- Ensuring both students and staff know what is expected and stamp out unfair expectations on students.
- Educating students on the additional stress-fierce competition can cause and working to foster a culture of support instead.
Most people are aware that a medical degree is a highly demanding choice, but students cited too many exams and too little time as a key source of discontent. In the context of other issues such as lack of time for wellbeing and financial pressure, it’s easy to understand how this could spiral out of control. Some ways in which universities could help students manage academic pressures are:
- Providing frequent feedback and timely exam results.
- Outlining key learning objectives so they are certain of what to study.
- Planning exams so that they leave students with adequate time to study.
- Providing a range of learning styles and delivery modes to ensure all students are catered to.

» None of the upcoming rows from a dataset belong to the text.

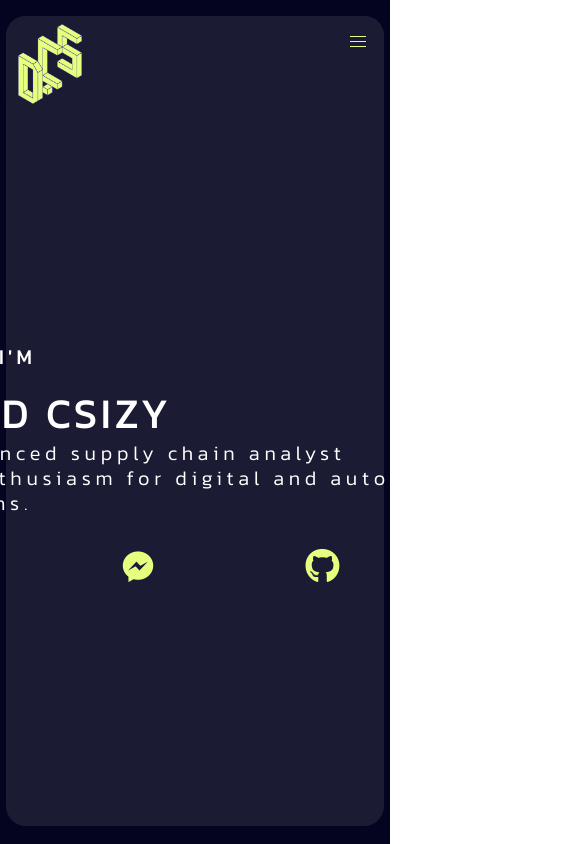
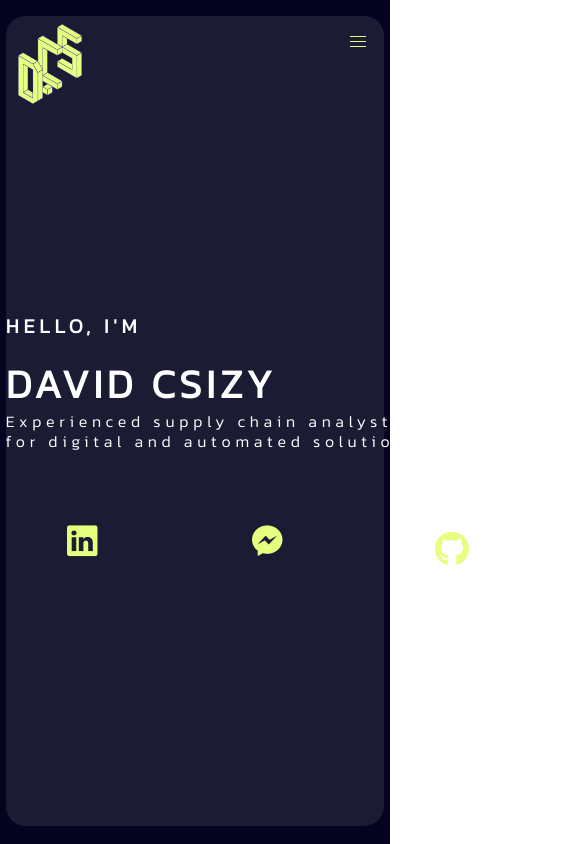
Before and after one commit to dvdcszy/Resume, a React (Create React App) app: page / in a window 390 px wide. Shown: the top 844 px of the page, 585 px wide, since content can reach past the window. Built offline with nearby package versions, Linux system fonts and the light colour scheme.

Commit message:
Responsive changes

```diff
--- a/src/App.tsx
+++ b/src/App.tsx
@@ -12,7 +12,7 @@ function App() {
   return (
     <div className={bgStyles.backgroundOverlay}>
       <NavigationBar />
-      <div className={bgStyles.content}>
+      <div className='container is-flex is-flex-grow-1 is-align-items-center is-justify-content-center'>
         <Routes>
           <Route path='/' element={<HomeComponent />} />
           <Route path='/about' element={<AboutComponent />} />
--- a/src/Components/Home.tsx
+++ b/src/Components/Home.tsx
@@ -5,16 +5,15 @@ import '../Styles/brands.min.css';
 
 const HomeComponent = () => {
   return (
-    <div className='container is-align-items-center is-justify-content-center'>
+    <div className='container is-flex is-flex-direction-column'>
       <h3 className='title is-3 is-size-5-touch'>HELLO, I&apos;M</h3>
-      <p className='title is-1 is-size-2-touch'>DAVID CSIZY</p>
-      <h4 className='subtitle is-3 is-size-5-touch'>
-        Experienced supply chain analyst
-        <br />
-        with enthusiasm for digital and automated solutions.
-      </h4>
-      <section className={styles.social}>
-        <span>
+      <h1 className='title is-1 is-size-2-touch'>DAVID CSIZY</h1>
+      <p className='subtitle is-5 is-size-6-touch is-primary'>
+        Experienced supply chain analyst with enthusiasm <br />
+        for digital and automated solutions.
+      </p>
+      <section className='section is-flex is-justify-content-center'>
+        <span className={styles.social}>
           <a
             href='https://www.linkedin.com/in/david-csizy-7ab5a063/'
             target='_blank'
--- a/src/Styles/BackgroundOverlay.module.css
+++ b/src/Styles/BackgroundOverlay.module.css
@@ -1,6 +1,7 @@
 .backgroundOverlay {
   display: flex;
   flex-direction: column;
+  flex-shrink: 1;
   margin-top: 1rem;
   background-color: #1b1b33;
   width: 97vw;
--- a/src/Styles/Bulma/sass/mystyles.scss
+++ b/src/Styles/Bulma/sass/mystyles.scss
@@ -1,32 +1,33 @@
 @charset "utf-8";
+@import '../node_modules/bulma/sass/utilities/mixins.sass';
 @import '../node_modules/bulma/sass/utilities/initial-variables.sass';
-@import '../node_modules/bulma/sass/utilities/mixins.sass';
+
+@font-face {
+  font-family: 'Kanit-Light';
+  src: local('Kanit-Light'),
+    url(../../../Fonts/Kanit-Light.ttf) format('truetype');
+}
 
 $yellow: #e7ff7f;
 $background: #1b1b33;
 $primary: $yellow;
-
-@font-face {
-  font-family: 'Kanit-SemiBold';
-  src: local('Kanit-SemiBold'),
-    url(../../../Fonts/Kanit-SemiBold.ttf) format('truetype');
-}
-
-@font-face {
-  font-family: 'Kanit-Regular';
-  src: local('Kanit-Regular'),
-    url(../../../Fonts/Kanit-Regular.ttf) format('truetype');
-}
-
-@font-face {
-  font-family: 'Kanit-Light';
-  src: local('Kanit-Light'), url(../../../Fonts/Kanit-Light.ttf) format('Light');
-}
+$medium: 40px;
+$larger: 95px;
 
 $title-color: $white;
 $subtitle-color: $white;
 
 .title {
+  &.is-1 {
+    @include desktop {
+      font-size: $larger !important;
+    }
+  }
+  &.is-3 {
+    @include desktop {
+      font-size: $medium !important;
+    }
+  }
   letter-spacing: 4.75px;
   text-overflow: clip;
   font-family: Kanit-Light;
@@ -35,7 +36,7 @@ $subtitle-color: $white;
 .subtitle {
   letter-spacing: 4.75px;
   font-family: Kanit-Light;
-  text-overflow: clip;
+  overflow-wrap: break-word;
 }
 
 $navbar-background-color: $background;
--- a/src/styles/home.module.css
+++ b/src/styles/home.module.css
@@ -16,15 +16,6 @@
   margin-top: -80px;
 }
 
-.imageContainer {
-  min-width: 190px;
-}
-
-.imageContainer img {
-  width: 100%;
-  object-fit: cover;
-}
-
 .welcome {
   font-size: 40px;
   letter-spacing: 4.75px;
@@ -33,6 +24,8 @@
 }
 
 .name {
+  font-family: Kanit-Light;
+  color: #ffffff;
   font-size: 95px;
   letter-spacing: 4.75px;
   margin-bottom: -25px;
```
Also changed, not shown: src/Styles/Bulma/css/mystyles.css.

- Setting clear parameters of when enough is enough, as some students don’t know when to stop.
Time was another key issue when it came to work-life balance. On placements students often work long hours meaning they don’t have the time to arrange things like doctor’s appointments or house viewings. Universities could help support students in achieving a good work-life balance by:
- Sign posting to relevant student support services.
- Arranging a read week or dedicated time each term to catch up on work and do the required reading.
- Implementing on-site facilities such as banks and doctors to ensure medical students can access these services.
- Considering travel when planning placements, particularly during unsociable hours.
- Educating students on time management as it is a skill they will need to learn and will serve them well in the future.
The issue of poor wellbeing amongst the UK’s medical student population is of such a concern that the British Medical Association recently passed a motion calling for more research and improvement on the services available to them. It also asks that mental health awareness and self-care practices are made part of the core of the curriculum and that student health service opening hours should be extended as medical students rarely operate from a 9-to-5 timetable. In the aforementioned report, while mental wellbeing was mentioned frequently – particularly stress and anxiety – a lack of time to spend on physical exercise was also cited. There are plenty of ways universities could support the health of their medical students by:
- Addressing the frequent poor culture surrounding medical student health, particularly their mental wellbeing. This will involve cultural change but an example of a first step is an awareness day. UCL medical students ran a ‘What do you think?’ day aimed at combating stigma and provided information on a range of issues from eating disorders and suicide to classes in yoga and meditation.
- Educating medical students on the importance of looking after their health including nutrition, exercise and adequate sleep.
- Continually work to eradiate stigma when it comes to accessing mental health support. These mental health myth busters aimed at medical students would be a good place to start.
- Providing access to out of hours health services to combat the long hours medical students often work. Liverpool University now has a Psychological Support Service for Student Practitioners, a unique service dedicated to health science students.
- Building good mental health hygiene into the curriculum. St Louis University School of Medicine tackled this through reduced class hours, pass or fail grading systems and sessions on mindfulness.
In this post, we have highlighted two key strategies for growing student numbers at medical schools in the UK. The first focuses on widening participation, an important task for many universities and one that will have ramification on the whole UK population. From improving outreach to creating dedication spaces and rethinking applications, there are many ways UK medical schools can improve access to their courses.
The next issue is the poor mental wellbeing of medical students, which is a pervasive issue across the country. To improve the situation, medical schools need to make student wellbeing a more integral issue and make sure they address the specific issues of their student body.